··· GIVEN RECORDS

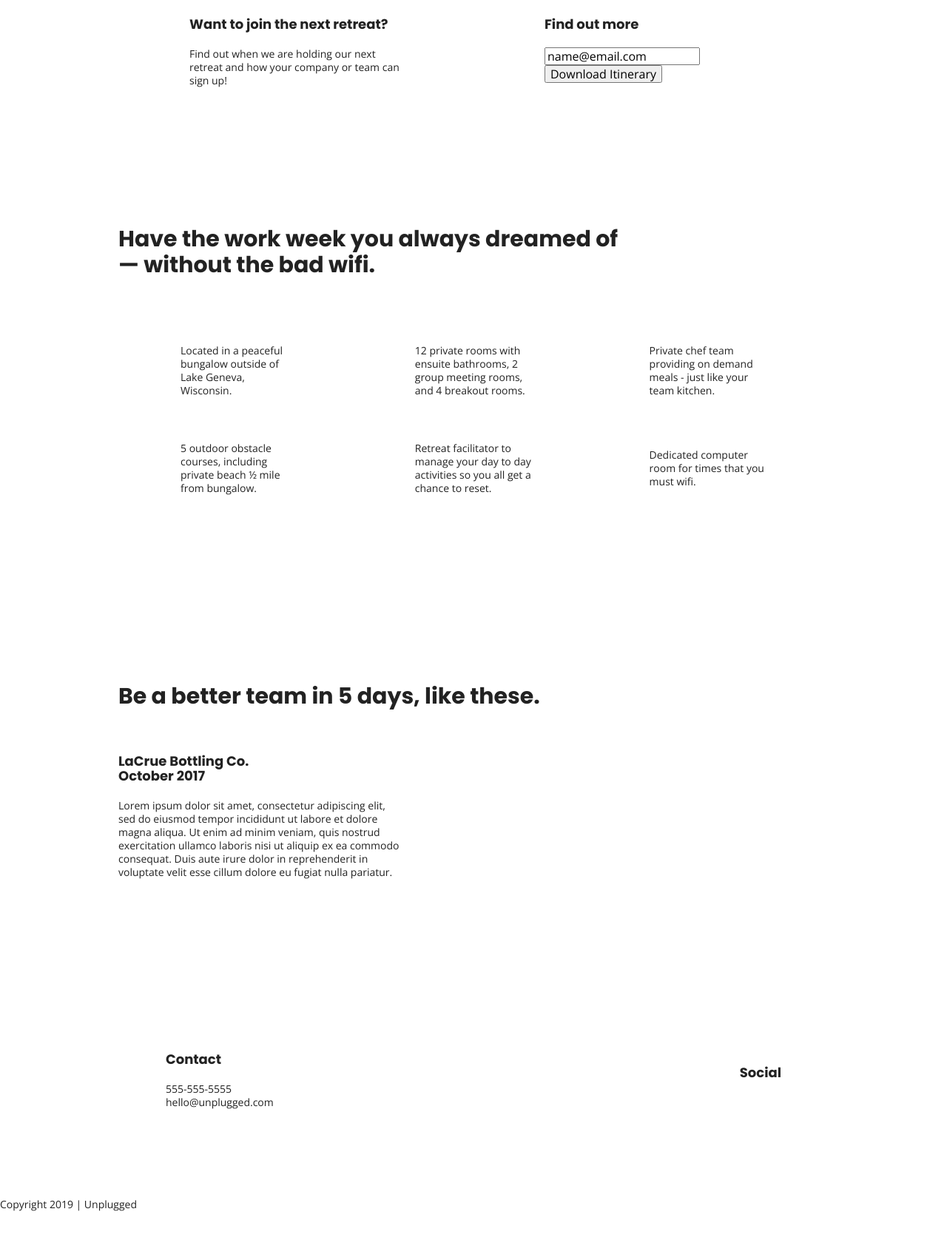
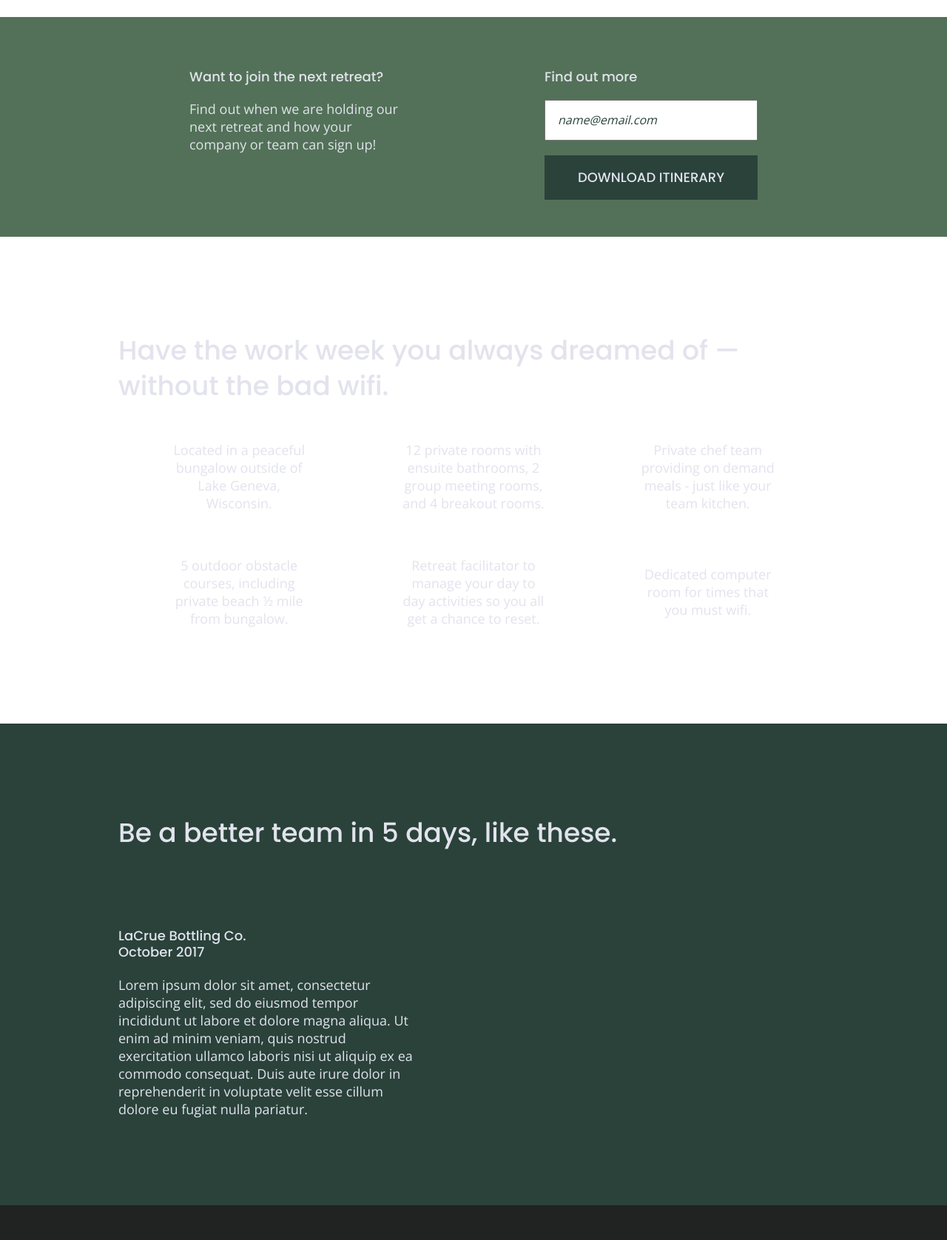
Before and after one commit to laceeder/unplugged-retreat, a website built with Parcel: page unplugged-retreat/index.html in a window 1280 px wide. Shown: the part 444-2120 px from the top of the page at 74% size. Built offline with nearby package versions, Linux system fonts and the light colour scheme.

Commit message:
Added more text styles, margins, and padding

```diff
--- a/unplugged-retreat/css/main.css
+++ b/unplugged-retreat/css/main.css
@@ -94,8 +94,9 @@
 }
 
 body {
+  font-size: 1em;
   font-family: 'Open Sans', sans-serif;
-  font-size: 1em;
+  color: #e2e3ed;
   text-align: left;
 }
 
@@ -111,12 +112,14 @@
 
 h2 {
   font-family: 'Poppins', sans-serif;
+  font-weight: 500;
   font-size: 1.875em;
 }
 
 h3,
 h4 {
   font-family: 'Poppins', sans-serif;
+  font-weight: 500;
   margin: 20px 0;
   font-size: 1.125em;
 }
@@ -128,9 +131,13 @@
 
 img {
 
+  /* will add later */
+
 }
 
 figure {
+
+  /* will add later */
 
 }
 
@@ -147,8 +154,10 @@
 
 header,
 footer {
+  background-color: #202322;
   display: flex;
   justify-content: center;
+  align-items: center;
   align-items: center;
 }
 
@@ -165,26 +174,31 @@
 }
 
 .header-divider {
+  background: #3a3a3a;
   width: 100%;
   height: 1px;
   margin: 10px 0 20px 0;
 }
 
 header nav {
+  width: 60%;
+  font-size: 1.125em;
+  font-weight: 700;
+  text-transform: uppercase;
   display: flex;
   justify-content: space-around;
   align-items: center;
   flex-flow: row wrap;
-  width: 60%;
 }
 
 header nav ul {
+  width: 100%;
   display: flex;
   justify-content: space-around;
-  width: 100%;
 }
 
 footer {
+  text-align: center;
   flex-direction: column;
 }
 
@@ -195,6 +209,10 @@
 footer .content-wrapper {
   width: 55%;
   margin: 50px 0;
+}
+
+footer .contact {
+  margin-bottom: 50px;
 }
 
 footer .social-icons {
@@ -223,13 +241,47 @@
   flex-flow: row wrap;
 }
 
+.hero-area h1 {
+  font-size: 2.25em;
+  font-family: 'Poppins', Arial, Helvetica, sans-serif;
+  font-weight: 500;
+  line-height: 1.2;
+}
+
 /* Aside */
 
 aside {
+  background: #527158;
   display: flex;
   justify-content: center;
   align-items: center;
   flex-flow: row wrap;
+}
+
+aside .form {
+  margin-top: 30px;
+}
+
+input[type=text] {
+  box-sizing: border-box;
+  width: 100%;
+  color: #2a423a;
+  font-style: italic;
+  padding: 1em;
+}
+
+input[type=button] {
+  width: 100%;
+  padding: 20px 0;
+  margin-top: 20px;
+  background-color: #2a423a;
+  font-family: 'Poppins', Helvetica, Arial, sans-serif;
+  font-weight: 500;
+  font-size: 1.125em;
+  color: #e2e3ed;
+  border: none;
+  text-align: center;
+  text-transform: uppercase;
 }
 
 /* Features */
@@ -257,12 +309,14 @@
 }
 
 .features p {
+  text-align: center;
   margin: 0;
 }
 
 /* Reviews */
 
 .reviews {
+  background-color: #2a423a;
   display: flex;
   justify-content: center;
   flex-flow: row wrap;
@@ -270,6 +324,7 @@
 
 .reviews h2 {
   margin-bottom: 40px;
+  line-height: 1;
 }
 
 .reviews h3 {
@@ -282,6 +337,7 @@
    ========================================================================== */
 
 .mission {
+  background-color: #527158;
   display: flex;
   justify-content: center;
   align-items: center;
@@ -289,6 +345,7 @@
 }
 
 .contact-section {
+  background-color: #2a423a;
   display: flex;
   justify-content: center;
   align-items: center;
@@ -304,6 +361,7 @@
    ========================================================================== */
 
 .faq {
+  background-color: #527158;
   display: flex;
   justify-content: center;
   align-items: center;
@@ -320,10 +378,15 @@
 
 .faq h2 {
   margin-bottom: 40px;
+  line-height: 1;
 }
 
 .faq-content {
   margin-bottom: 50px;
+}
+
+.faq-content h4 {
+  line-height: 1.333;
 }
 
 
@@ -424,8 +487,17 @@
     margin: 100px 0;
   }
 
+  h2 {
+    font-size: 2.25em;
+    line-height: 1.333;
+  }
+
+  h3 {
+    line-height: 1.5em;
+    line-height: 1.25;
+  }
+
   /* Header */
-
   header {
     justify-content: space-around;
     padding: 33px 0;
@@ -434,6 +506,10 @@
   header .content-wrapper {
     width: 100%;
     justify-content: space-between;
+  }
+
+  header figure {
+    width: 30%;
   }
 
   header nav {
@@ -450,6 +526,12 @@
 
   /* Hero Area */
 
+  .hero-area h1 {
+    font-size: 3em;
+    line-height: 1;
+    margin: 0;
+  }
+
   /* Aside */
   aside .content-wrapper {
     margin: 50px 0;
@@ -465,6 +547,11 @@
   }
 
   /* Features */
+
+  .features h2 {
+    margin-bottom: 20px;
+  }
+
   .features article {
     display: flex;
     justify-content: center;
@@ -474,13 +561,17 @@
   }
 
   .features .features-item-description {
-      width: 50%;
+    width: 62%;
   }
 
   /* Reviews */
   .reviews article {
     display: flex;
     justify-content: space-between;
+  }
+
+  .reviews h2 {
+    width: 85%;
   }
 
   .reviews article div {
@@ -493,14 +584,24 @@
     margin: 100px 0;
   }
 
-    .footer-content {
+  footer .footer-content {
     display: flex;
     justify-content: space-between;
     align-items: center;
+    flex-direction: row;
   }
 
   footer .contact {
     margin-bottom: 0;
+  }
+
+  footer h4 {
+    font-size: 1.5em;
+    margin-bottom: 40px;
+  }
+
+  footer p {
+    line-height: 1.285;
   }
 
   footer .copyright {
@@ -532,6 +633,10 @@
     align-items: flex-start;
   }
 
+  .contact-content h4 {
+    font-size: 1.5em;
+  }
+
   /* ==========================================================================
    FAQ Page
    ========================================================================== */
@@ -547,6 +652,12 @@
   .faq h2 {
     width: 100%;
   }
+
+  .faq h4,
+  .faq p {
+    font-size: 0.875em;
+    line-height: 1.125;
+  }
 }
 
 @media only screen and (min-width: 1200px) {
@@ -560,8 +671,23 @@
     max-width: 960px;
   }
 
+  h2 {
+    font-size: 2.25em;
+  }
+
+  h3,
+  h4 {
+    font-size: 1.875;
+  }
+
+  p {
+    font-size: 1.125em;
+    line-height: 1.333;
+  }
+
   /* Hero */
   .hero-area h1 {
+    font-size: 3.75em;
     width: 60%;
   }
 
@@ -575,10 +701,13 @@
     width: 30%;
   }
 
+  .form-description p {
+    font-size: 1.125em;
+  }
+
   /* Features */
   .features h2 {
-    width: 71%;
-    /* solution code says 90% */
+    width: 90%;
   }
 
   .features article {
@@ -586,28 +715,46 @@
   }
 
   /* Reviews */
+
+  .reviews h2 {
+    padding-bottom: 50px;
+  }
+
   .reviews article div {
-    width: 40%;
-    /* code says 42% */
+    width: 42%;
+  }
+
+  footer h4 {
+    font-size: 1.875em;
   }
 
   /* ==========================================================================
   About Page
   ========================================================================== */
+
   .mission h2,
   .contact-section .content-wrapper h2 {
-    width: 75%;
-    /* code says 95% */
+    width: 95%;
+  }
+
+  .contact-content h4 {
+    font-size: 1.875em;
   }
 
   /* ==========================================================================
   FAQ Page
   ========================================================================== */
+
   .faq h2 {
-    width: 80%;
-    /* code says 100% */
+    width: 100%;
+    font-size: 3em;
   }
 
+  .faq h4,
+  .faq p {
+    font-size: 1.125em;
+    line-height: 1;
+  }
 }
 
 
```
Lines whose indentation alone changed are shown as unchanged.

······

◆ **ABOUT THIS EXERCISE**:
Respond with a single number, namely how many lines of the entries contain the word "says".

◆ **RESPONSE BOX**:
4